Understand Different Types of Employee Protected Leave
The Family Medical Leave Act (FMLA) provides eligible employees of covered employers with job-protected leave for qualifying family and medical reasons. It requires continuation of their group health benefits under the same conditions as if they had not taken leave.
The New Jersey Family Leave Act (NJFLA) generally entitles certain employees to take up to 12 weeks of family leave in a 24-month period without losing their jobs.
Do I Qualify to Provide Protected Leave?
- Private employers with 30 or more employees who have worked at least 20 weeks in the current or preceding year (30 employees do not have to be in N.J. – can be anywhere)
- Employer headquarters doesn’t have to be in N.J.
- Private-sector employers who employ 50 or more employees in 20 or more workweeks in either the current calendar year or the previous calendar year
What Does FMLA and NJFLA Protect?
- NJFLA leave is not the same as the Federal Family Medical Leave Act (FMLA)
- Unpaid job protection for 12 weeks over a 24-month period due to a triggering event that guarantees the same role or equivalent
- Employers must continue health insurance coverage while the employee is on leave. If the coverage was set to end had the employee not been on leave, then the employer is not required to continue the coverage after the date of its expiration.

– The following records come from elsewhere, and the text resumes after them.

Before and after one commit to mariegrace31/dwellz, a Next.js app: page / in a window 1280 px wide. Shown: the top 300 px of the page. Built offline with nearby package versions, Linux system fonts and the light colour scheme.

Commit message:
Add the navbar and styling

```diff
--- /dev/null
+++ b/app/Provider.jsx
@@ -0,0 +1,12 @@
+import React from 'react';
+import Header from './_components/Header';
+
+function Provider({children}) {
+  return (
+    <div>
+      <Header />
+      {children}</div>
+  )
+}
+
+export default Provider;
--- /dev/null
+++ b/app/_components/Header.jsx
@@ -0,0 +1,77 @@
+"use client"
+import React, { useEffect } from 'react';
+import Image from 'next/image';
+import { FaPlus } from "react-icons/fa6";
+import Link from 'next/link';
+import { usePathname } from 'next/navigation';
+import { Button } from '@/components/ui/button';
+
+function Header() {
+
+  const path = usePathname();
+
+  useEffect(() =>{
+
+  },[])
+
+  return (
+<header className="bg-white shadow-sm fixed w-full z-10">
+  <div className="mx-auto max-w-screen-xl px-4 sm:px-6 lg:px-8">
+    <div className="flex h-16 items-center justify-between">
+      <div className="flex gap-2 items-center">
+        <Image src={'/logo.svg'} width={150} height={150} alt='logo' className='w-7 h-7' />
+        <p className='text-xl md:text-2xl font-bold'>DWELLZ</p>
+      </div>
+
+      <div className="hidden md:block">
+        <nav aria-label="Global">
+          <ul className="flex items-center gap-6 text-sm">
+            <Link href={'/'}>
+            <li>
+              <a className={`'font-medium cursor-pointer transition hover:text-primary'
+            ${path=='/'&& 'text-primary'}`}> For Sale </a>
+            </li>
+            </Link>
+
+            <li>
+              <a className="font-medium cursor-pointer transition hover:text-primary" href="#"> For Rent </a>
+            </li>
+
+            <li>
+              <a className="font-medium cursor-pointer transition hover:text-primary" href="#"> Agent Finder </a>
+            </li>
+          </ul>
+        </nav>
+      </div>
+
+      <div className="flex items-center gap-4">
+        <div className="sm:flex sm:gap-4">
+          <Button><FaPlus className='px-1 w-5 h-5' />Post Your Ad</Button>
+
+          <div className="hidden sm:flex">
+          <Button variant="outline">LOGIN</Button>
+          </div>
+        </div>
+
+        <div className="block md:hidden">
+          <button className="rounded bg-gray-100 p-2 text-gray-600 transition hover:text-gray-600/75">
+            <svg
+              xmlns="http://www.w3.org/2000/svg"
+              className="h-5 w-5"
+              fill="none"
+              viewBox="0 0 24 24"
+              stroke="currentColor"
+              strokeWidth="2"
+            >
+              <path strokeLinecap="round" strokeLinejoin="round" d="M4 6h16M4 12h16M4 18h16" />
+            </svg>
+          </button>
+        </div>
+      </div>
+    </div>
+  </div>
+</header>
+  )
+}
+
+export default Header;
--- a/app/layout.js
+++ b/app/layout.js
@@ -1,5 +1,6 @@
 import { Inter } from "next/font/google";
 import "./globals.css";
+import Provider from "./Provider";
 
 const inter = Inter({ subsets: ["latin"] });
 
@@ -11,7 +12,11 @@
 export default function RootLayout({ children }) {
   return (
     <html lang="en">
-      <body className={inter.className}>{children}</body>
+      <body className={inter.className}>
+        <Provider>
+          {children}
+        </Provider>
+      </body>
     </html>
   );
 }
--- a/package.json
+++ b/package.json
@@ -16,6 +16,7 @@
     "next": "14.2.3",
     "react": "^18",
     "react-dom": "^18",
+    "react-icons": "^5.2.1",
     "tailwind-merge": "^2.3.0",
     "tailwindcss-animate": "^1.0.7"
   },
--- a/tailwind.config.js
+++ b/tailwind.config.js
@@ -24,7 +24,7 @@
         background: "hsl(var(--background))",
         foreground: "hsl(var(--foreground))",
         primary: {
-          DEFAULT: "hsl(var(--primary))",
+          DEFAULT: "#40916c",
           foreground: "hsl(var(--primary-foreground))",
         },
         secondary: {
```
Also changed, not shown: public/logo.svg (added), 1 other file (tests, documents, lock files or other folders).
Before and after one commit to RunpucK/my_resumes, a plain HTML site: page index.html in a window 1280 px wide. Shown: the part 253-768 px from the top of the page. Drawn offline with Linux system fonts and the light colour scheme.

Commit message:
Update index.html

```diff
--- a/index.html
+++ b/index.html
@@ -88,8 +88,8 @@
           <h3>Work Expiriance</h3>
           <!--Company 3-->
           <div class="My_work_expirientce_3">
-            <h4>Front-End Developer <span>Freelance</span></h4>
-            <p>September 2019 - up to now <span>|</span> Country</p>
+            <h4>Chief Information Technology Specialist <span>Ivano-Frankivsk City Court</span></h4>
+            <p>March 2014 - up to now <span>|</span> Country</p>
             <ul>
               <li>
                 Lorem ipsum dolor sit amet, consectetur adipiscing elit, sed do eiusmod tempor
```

- The employer must continue any other employment benefits that are provided to employees on temporary leave.
Nothing in the FMLA prevents employees from receiving protections under State laws. Workers have the right to benefit from all the laws that apply.
- Unpaid job protection for 12 weeks, meaning they have the right to go back to work at their same job or to an equivalent job that has the same pay, benefits, and other terms and conditions of employment at the end of their FMLA leave.
- Employers are required to continue group health insurance coverage for an employee on FMLA leave under the same terms and conditions as if the employee had not taken leave.
What Must I Provide My Employees?
- An employer must prominently display notice of its employees' rights and obligations under the NJFLA in places easily visible to its employees, and use other appropriate means to keep its employees so informed, like the company’s employee handbook
- Employers covered by the NJFLA must display the official Family Leave Act poster of the Division on Civil Rights in accordance with N.J.A.C. 13:8-2.2.
- [Insert penalty for non-compliance]
All covered employers must display a general notice about the FMLA (an FMLA poster). Additionally, covered employers who have employees who are eligible for FMLA leave must:
- Provide employees with general notice about the FMLA;
- Notify employees concerning their eligibility status and rights and responsibilities under the FMLA; and
- Notify employees whether specific leave is designated as FMLA leave and the amount of time that will count against their FMLA leave entitlement.
- Including this information in the Employee Handbook would satisfy many of these requirements
What Are the Notification Requirements?
- There is a 30-day minimum for in-writing notices, but employees must be allowed to provide oral notice in emergent circumstances
- Employers can require employees to submit certification from a doctor
- Employee eligibility is determined, and notice of eligibility status must be provided, the first time the employee takes leave for an FMLA-qualifying reason in the employer’s designated 12-month leave year.
The eligibility notice provided by the employer may be either oral or in writing and must:
- Be provided within five business days of the initial request for leave or when the employer acquires knowledge that an employee leave may be for an FMLA-qualifying reason;
- Inform the employee of his or her eligibility status; and
- If the employee is determined to be not eligible for FMLA leave, state at least one reason why.